Also referred to informally as “Pine Tree AIDS” for its deadly and near-untreatable nature, pine wilt disease was first discovered in domestic pine trees in 1998. By 2014, forestry authorities’ estimates reported that 2.18 million trees were infected.
Without a cure, the only form of protective action possible was prevention. Helicopters spraying pine tree forests with pesticides was the preferred method.
Thanks to such efforts, as of April this year, estimates for infected trees dropped precipitously to 990,000. However, as recent safety scandals over consumer goods have become mainstream issues, the pesticides has become a subject of debate in South Korean society, with the general consensus veering towards disapproval of use of chemical-based insecticides.
Amidst this societal backdrop, the successful application of professor Park Il Kwon and his team’s eco-friendly approach is good news for regulators and the general public alike.
Stopping pine wilt disease has always depended on interrupting the reproductive chain of the carrier longhorn beetle. Tiny eelworms barely 1 mm long infiltrate pine trees and block off all openings, suffocating the tree and causing it to die of dehydration. Females then visit the dead tree and lay eggs, which hatch into larvae that become carriers of the eelworms. When the larvae grow into adulthood, the full-grown beetles fly off to other pine trees, and the cycle is repeated.

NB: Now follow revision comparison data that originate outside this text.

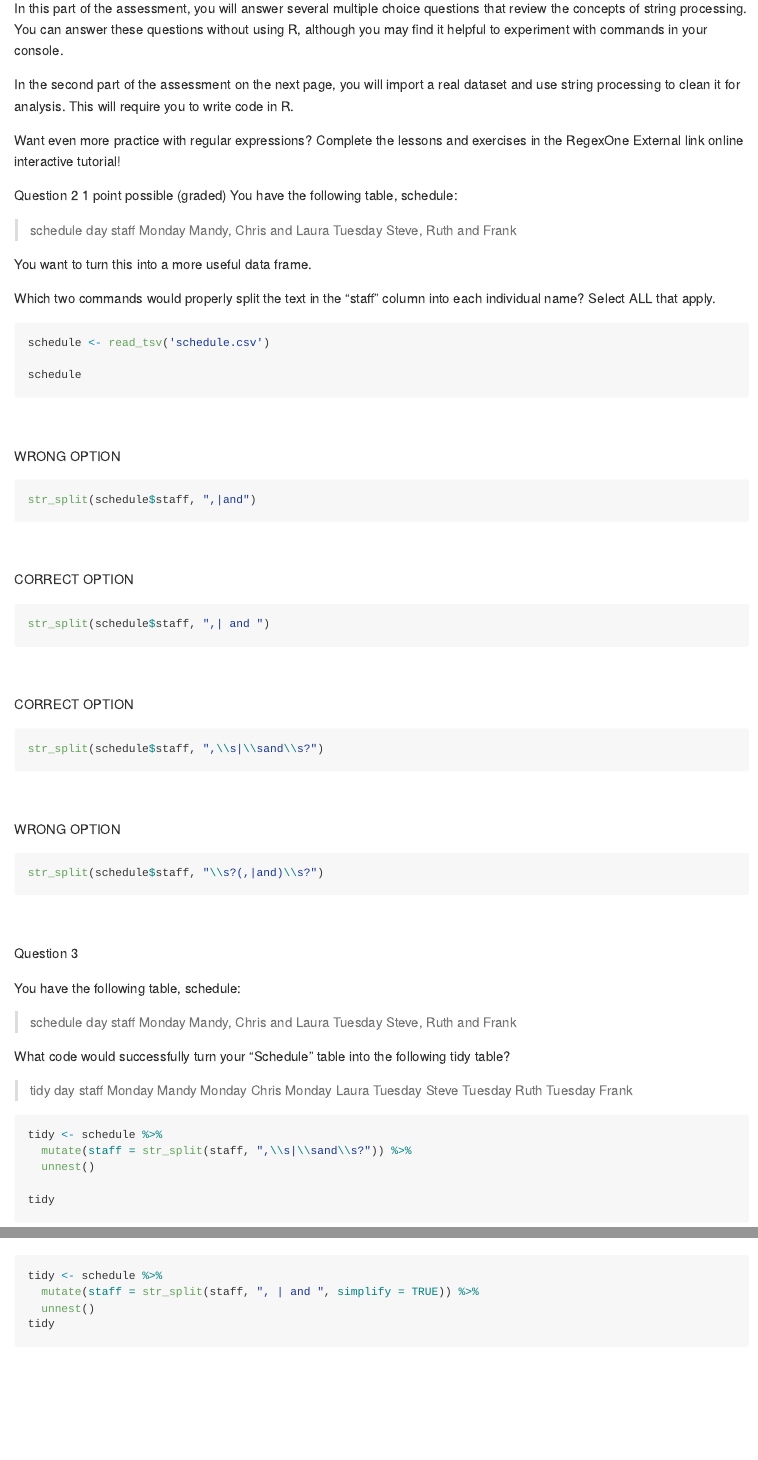
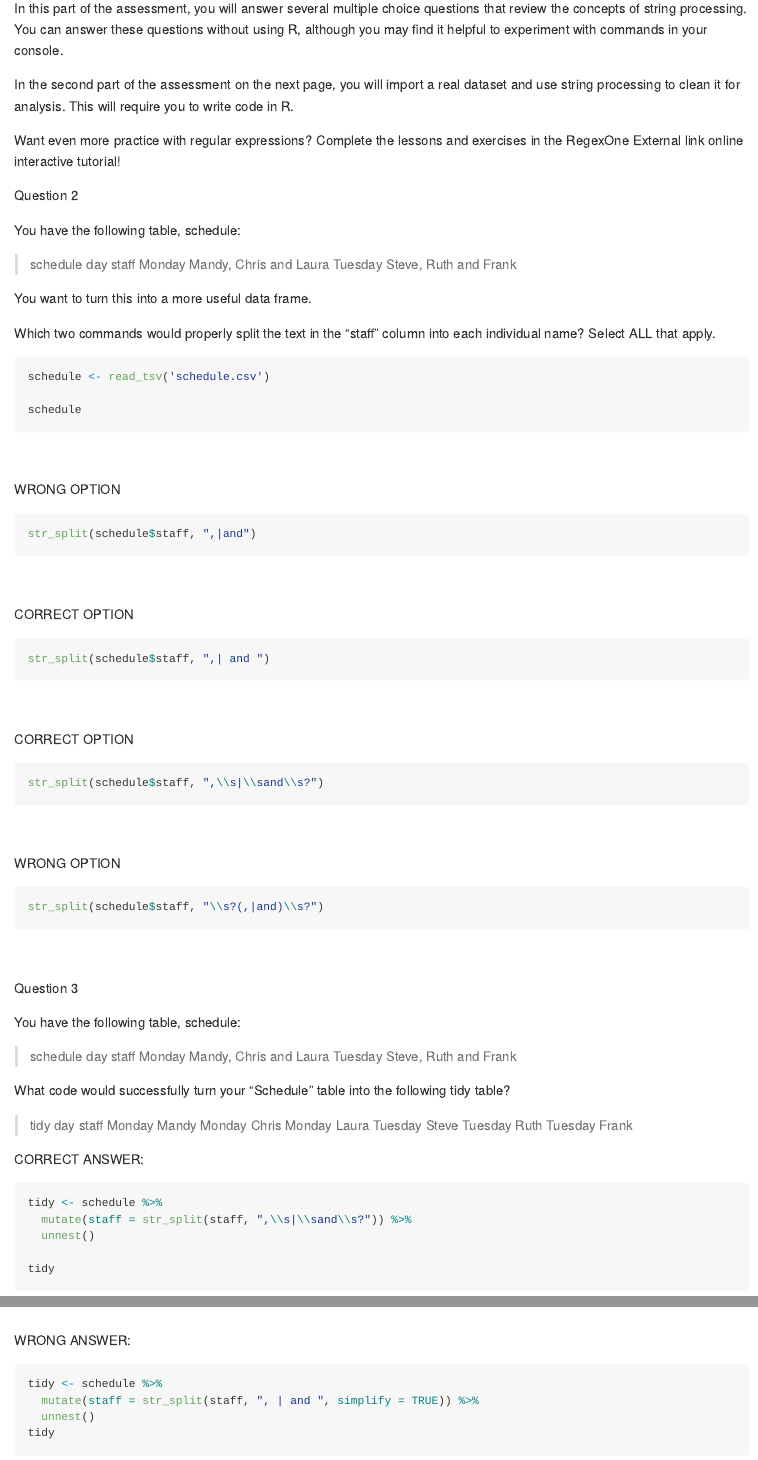
Before and after one commit to wernerdassuncao/data_wrangling, an R Markdown document (Assessment_string_processing_part_3.Rmd): the page in a window 1100 px wide, from 220 px down, and a second part further down, joined at a grey line. Rendered offline with R 4.5, knitr and Pandoc, with nearby package versions; the code chunks are not run, so their results and figures are left out.

Commit message:
Assessment part 3 update

````diff
--- a/Assessment_string_processing_part_3.Rmd
+++ b/Assessment_string_processing_part_3.Rmd
@@ -22,7 +22,7 @@ In the second part of the assessment on the next page, you will import a real da
 Want even more practice with regular expressions? Complete the lessons and exercises in the RegexOne External link online interactive tutorial!
 
 Question 2
-1 point possible (graded)
+
 You have the following table, schedule:
 
 >schedule
@@ -84,16 +84,16 @@ Tuesday 	Steve, Ruth and Frank
 What code would successfully turn your “Schedule” table into the following tidy table?
 
 > tidy
-day     staff
-<chr>   <chr>
-Monday  Mandy
-Monday  Chris
-Monday  Laura
-Tuesday Steve
-Tuesday Ruth
-Tuesday Frank
+day     staff\n
+<chr>   <chr>\n
+Monday  Mandy\n
+Monday  Chris\n
+Monday  Laura\n
+Tuesday Steve\n
+Tuesday Ruth\n
+Tuesday Frank\n
 
-
+CORRECT ANSWER:
 ```{r}
 tidy <- schedule %>%
   mutate(staff = str_split(staff, ",\\s|\\sand\\s?")) %>%
@@ -116,3 +118,4 @@ Error during parsing:
+WRONG ANSWER:
 
 ```{r}
 tidy <- schedule %>%
````
Also changed, not shown: Assessment_string_processing_part_3.md, Assessment_string_processing_part_3_files/figure-gfm/Middle Africa-1.png, Assessment_string_processing_part_3_files/figure-gfm/Western Europe-1.png, Assessment_string_processing_part_3.Rmd (23 more changed lines).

Park’s team found a way to disrupt this cycle by first discovering that only the male exudes the pheromone Monachamol and subsequently extracting the substance and mixing it with other compounds like ethanol to maximize its potential as a lure for females.
After lab work was completed, Park’s team visited the pine forests of Hongcheon, Gangwon Province, where they installed two types of traps on trees: ones filled with the pheromone bait and ones without.
The results were overwhelmingly positive; over 200 beetles, 75 percent of them female, were ensnared in the baited traps, while the standard traps only held six.
Upon announcing the results of the field tests, Park said, “The eco-friendly method we have developed will not only serve to drastically reduce instances of airborne pesticide dispersal, which damages the ecosystem, but will also be far more effective in reducing the numbers of longhorn beetles,, as it suppresses reproduction itself.”
Developed in collaboration with venture capitalist firm KIP and the Korea Forestry Research Institute, the results of the research are expected to hit the market in product form in the near future.